Dioscorea changjiangensis F.W.Xing & Z.X.Li
Dioscorea codonopsidifolia Kamik.
Dioscorea digitata Mill.
Dioscorea globifera R.Knuth
Dioscorea jacquemontii Hook.f.
Dioscorea kleiniana Kunth
Dioscorea spinosa Burm.
Dioscorea triphylla L.
Hamatris triphylla (L.) Salisb.
Ubium quadrifarium J.F.Gmel.
Ubium scandens J.St.-Hil.
Common Name: Buck Yam
Buck yam is a perennial climbing plant producing annual stems from a perennial rootstock. These stems scramble over the ground, or twine into the surrounding vegetation[
The plant is widely cultivated in tropical areas of Asia for its edible root[
]. It is also harvested from the wild because its slender tubers render its cultivation more difficult[
Edible species of Dioscorea have opposite leaves whilst poisonous species have alternate leaves[
Southeastern Asia - Indian subcontinent, China, through southeast Asia to Australia and Pacific Isl.
Scrub forests, forest margins; at elevations of 500 - 1,500 metres in southern China[
|Cultivation Status||Cultivated, Wild
Plants grow best in lowland tropical areas with a temperature around 26 - 34°c; a well-defined dry season of 2 - 5 months; and a total rainfall of 1,300 - 1,700mm evenly distributed throughout the remainder of the year[
For best yields, this species requires a deep, well-drained, sandy loam that is not liable to water-logging[

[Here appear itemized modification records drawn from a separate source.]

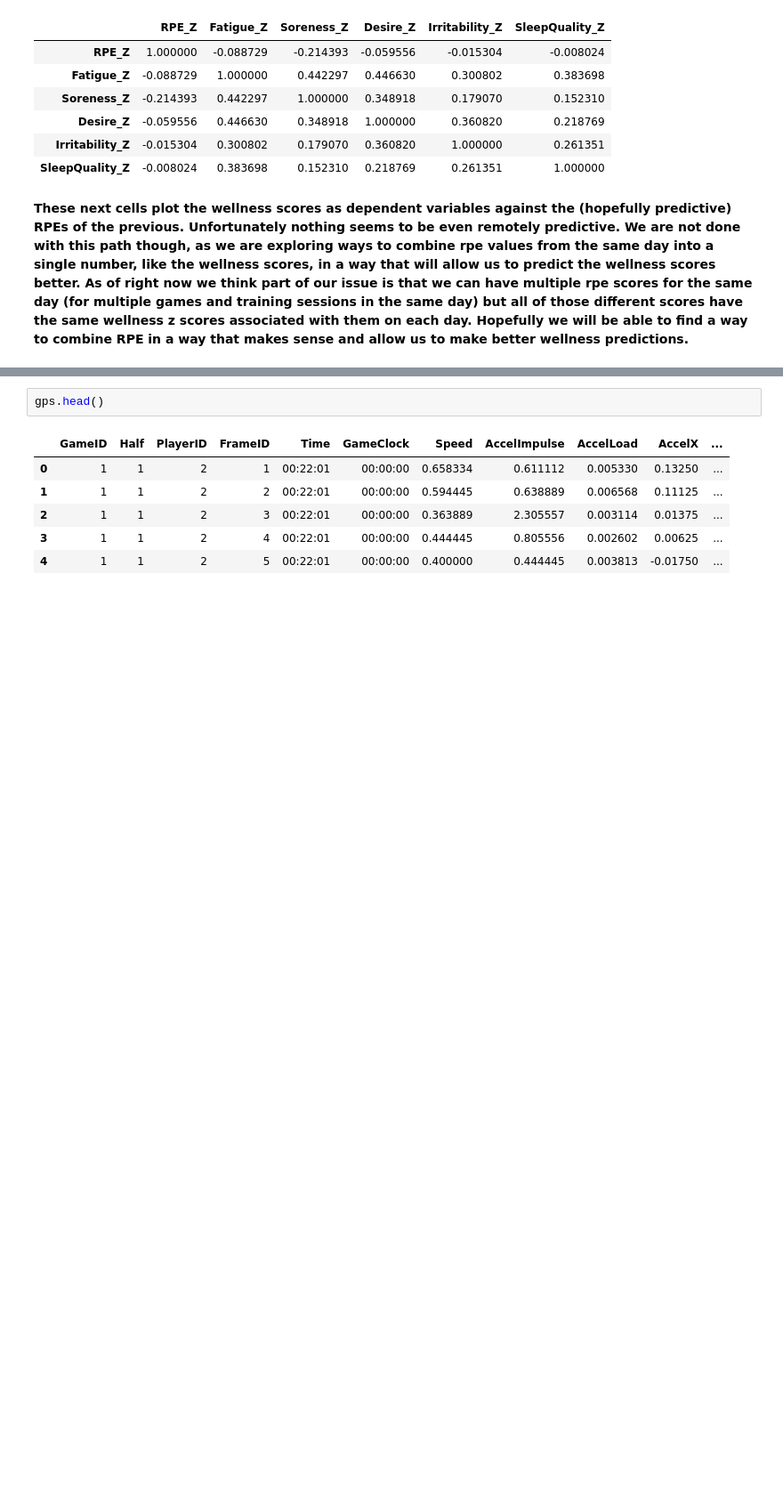
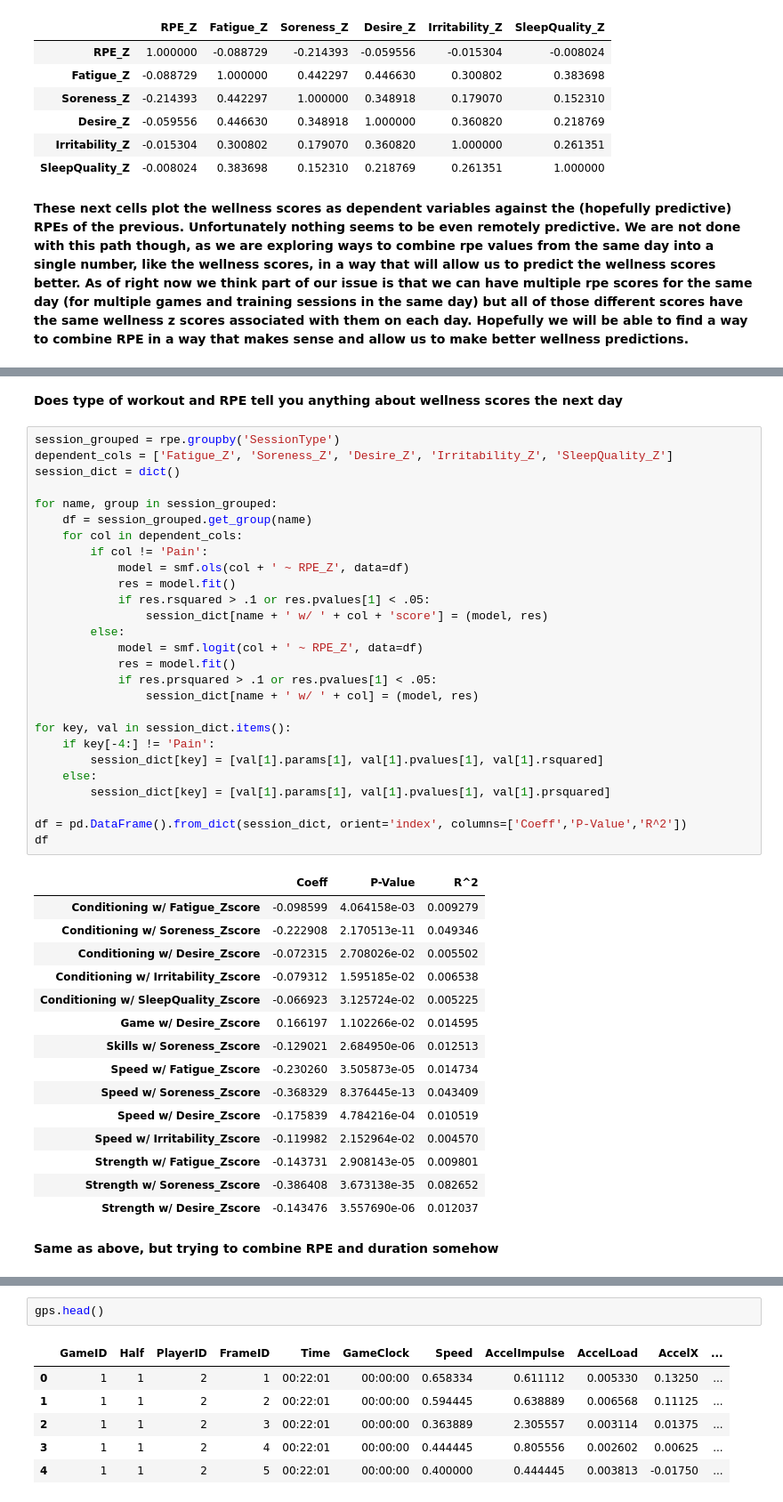
Before and after one commit to djconnolly27/DataScienceProject1, a Jupyter notebook: project2/project2draft.ipynb, the cells around one changed output, grey strips where cells are left out. Shown at 89% size. Drawn from its saved outputs; the diff is of its cells as text; blank space fills up the shorter version.

```diff
--- a/project2/project2draft.ipynb
+++ b/project2/project2draft.ipynb
@@ -525,3 +525,50 @@ OLS Regression Results
 Warnings:
 [1] Standard Errors assume that the covariance matrix of the errors is correctly specified.
 [figure]
+# %% [markdown]
+**Does type of workout and RPE tell you anything about wellness scores the next day**
+# %%
+session_grouped = rpe.groupby('SessionType')
+dependent_cols = ['Fatigue_Z', 'Soreness_Z', 'Desire_Z', 'Irritability_Z', 'SleepQuality_Z']
+session_dict = dict()
+
+for name, group in session_grouped:
+    df = session_grouped.get_group(name)
+    for col in dependent_cols:
+        if col != 'Pain':
+            model = smf.ols(col + ' ~ RPE_Z', data=df)
+            res = model.fit()
+            if res.rsquared > .1 or res.pvalues[1] < .05:
+                session_dict[name + ' w/ ' + col + 'score'] = (model, res)
+        else:
+            model = smf.logit(col + ' ~ RPE_Z', data=df)
+            res = model.fit()
+            if res.prsquared > .1 or res.pvalues[1] < .05:
+                session_dict[name + ' w/ ' + col] = (model, res)
+
+for key, val in session_dict.items():
+    if key[-4:] != 'Pain':
+        session_dict[key] = [val[1].params[1], val[1].pvalues[1], val[1].rsquared]
+    else:
+        session_dict[key] = [val[1].params[1], val[1].pvalues[1], val[1].prsquared]
+
+df = pd.DataFrame().from_dict(session_dict, orient='index', columns=['Coeff','P-Value','R^2'])
+df
+# %% [output]
+|  | Coeff | P-Value | R^2 |
+| Conditioning w/ Fatigue_Zscore | -0.098599 | 4.064158e-03 | 0.009279 |
+| Conditioning w/ Soreness_Zscore | -0.222908 | 2.170513e-11 | 0.049346 |
+| Conditioning w/ Desire_Zscore | -0.072315 | 2.708026e-02 | 0.005502 |
+| Conditioning w/ Irritability_Zscore | -0.079312 | 1.595185e-02 | 0.006538 |
+| Conditioning w/ SleepQuality_Zscore | -0.066923 | 3.125724e-02 | 0.005225 |
+| Game w/ Desire_Zscore | 0.166197 | 1.102266e-02 | 0.014595 |
+| Skills w/ Soreness_Zscore | -0.129021 | 2.684950e-06 | 0.012513 |
+| Speed w/ Fatigue_Zscore | -0.230260 | 3.505873e-05 | 0.014734 |
+| Speed w/ Soreness_Zscore | -0.368329 | 8.376445e-13 | 0.043409 |
+| Speed w/ Desire_Zscore | -0.175839 | 4.784216e-04 | 0.010519 |
+| Speed w/ Irritability_Zscore | -0.119982 | 2.152964e-02 | 0.004570 |
+| Strength w/ Fatigue_Zscore | -0.143731 | 2.908143e-05 | 0.009801 |
+| Strength w/ Soreness_Zscore | -0.386408 | 3.673138e-35 | 0.082652 |
+| Strength w/ Desire_Zscore | -0.143476 | 3.557690e-06 | 0.012037 |
+# %% [markdown]
+**Same as above, but trying to combine RPE and duration somehow**
```
Also changed, not shown: parts of 15 cells of this notebook, 1 other file.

Daylengths of more than 12 hours are preferred during the early growing season since this encourages vegetative growth; daylengths of less than 12 hours towards the end of the growing season will encourage tuber formation and development[
There are some named varieties[
An extremely widespread and variable species, with at least 16 varieties being recognised[
A dioecious species, both male and female plants need to be grown if seed is required.
Root - cooked[
]. The tubers weigh up to 2kg each[
]. The tubers, which creep along just beneath the soil surface, are sometimes very long (up to 1.3 metres) and thin[
Male inflorescences and young leaves are sometimes eaten[
The juice of the plant is applied to boils[
A decoction of the plant is applied to swellings[
Seed - not normally used to propagate this species.
Cuttings of tubers. Small tubers can be cut into 2 - 4 sections, larger ones into 6 - 8 sections. Each section should have 2 - 3 dormant buds. The cut tuber is often left in the sun for several hours to promote wound healing and reduce the risk of fungal infection[
If you have any useful information about this plant, please leave a comment. Comments have to be approved before they are shown here.